Eclipse glasses available first-come, first-serve at Edinburg, Brownsville Campuses

  Saturday, April 6, 2024
  Community, Events and Exhibits, Around Campus

By Karen Villarreal

EDINBURG, TEXAS – APRIL 6, 2024 – UTRGV will host “Science in Motion” viewing events Monday, April 8, to observe the total solar eclipse, which will reach approximately 92 percent totality in the Rio Grande Valley.

A limited quantity of eclipse glasses will be available at the Interdisciplinary Academic Building courtyard on the UTRGV Brownsville campus and by the Sundial on the UTRGV Edinburg campus (between the HPEII gym and engineering building) starting at 12:45 p.m.  

Vikki Penix, program coordinator for the South Texas Space Science Institute, said the viewing events are a collaborative effort between UTRGV's Department of Physics & Astronomy, the South Texas Space Science Institute, the Society of Physics Students, UTRGV's H-E-B Planetarium, and the Center of Excellence in STEM Education.

“In Brownsville, our ultra-high contrast Coronado SolarMax III telescope will track the Moon as it passes in front of the Sun, casting its shadow and darkening the mid-day sky,” Penix said. “We’re also going to have an indoor viewing event of what the telescope is capturing.”

Both locations will also host additional astronomy-related activities, including student research presentations.

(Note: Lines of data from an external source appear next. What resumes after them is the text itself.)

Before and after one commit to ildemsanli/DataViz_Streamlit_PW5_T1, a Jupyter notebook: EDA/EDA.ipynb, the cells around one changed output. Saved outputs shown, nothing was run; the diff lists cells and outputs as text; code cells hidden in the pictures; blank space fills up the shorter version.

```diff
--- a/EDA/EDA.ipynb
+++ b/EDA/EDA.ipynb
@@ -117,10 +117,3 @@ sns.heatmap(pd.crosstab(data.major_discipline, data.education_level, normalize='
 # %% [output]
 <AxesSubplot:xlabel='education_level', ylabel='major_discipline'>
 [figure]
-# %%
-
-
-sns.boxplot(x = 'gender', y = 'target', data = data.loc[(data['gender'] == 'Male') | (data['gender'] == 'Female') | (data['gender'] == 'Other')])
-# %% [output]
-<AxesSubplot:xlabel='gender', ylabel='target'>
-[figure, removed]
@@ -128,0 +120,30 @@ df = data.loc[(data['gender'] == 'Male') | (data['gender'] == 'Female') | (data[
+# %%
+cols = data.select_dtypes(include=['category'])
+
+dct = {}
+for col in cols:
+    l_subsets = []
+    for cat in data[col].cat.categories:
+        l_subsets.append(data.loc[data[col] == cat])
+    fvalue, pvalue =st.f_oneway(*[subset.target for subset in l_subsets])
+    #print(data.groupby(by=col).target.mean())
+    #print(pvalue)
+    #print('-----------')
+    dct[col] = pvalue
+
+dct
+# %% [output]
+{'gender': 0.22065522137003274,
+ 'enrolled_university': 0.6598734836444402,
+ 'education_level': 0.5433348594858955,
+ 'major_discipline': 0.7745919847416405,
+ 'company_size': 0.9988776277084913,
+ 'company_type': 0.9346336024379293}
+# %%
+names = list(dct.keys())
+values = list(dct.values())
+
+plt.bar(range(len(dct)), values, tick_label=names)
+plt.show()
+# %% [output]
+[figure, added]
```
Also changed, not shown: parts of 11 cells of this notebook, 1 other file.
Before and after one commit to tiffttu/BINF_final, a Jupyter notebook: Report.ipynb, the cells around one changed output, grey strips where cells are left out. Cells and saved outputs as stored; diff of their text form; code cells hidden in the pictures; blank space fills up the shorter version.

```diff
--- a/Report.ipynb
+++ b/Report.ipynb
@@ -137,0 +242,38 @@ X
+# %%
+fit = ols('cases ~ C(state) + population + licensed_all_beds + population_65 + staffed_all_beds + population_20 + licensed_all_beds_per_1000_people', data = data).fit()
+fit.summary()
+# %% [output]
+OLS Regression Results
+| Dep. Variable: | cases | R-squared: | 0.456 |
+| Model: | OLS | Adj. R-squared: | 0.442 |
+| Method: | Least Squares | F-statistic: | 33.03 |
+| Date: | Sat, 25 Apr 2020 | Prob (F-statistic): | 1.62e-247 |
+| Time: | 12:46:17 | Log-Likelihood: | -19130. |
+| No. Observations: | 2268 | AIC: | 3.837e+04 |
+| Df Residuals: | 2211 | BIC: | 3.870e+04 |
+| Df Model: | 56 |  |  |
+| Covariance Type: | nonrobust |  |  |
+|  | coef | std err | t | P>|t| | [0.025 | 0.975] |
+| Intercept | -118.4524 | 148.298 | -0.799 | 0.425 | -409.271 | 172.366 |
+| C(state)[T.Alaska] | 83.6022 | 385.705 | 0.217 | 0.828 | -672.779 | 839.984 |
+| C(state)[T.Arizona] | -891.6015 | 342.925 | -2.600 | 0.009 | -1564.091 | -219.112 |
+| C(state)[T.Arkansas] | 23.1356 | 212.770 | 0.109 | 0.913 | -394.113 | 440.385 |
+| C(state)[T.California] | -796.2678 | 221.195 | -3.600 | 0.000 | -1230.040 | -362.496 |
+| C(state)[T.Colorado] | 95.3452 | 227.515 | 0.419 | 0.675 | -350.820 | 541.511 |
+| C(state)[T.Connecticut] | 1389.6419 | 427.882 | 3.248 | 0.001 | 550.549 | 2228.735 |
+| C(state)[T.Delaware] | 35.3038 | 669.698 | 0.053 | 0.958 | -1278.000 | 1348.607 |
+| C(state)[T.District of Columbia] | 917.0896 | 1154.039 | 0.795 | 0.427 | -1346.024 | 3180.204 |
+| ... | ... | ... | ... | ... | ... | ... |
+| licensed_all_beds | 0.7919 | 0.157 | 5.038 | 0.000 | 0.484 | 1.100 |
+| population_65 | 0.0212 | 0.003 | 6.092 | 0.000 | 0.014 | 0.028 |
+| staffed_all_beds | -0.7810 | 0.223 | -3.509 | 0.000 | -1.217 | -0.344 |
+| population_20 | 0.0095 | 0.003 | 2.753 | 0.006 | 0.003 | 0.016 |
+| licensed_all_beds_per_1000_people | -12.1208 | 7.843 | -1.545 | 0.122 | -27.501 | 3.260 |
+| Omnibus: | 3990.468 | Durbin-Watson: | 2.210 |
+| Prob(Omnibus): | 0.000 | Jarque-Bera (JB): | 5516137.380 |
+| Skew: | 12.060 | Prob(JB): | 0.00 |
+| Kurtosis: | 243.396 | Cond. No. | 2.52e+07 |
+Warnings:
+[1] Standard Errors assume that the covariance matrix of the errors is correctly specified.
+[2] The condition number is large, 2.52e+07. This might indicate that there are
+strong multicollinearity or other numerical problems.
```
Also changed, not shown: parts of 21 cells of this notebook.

According to NASA, the next total solar eclipse that can be seen from the United States will be in August 2044.

“This is a once in a lifetime event that future generations might not get to experience,” said Amanda Champion, H-E-B Planetarium coordinator. “And this solar eclipse is special because it has a longer duration of totality.”

Monday’s eclipse is expected to last more than four minutes in totality – twice as long as the last total solar eclipse seven years ago.

The Rio Grande Valley is not expecting full totality. The eclipse will start about noon, with the interesting coverage expected from 1:00-1:30 p.m., reaching close to 92 percent at 1:30 p.m.

Vision experts and astronomers alike are urging viewers to use the proper protection when observing this natural wonder, to avoid permanent damage to the eyes.


Teviet Creighton, STARGATE project lead, stresses that eclipse glasses must be worn at all times​ when looking at the Sun.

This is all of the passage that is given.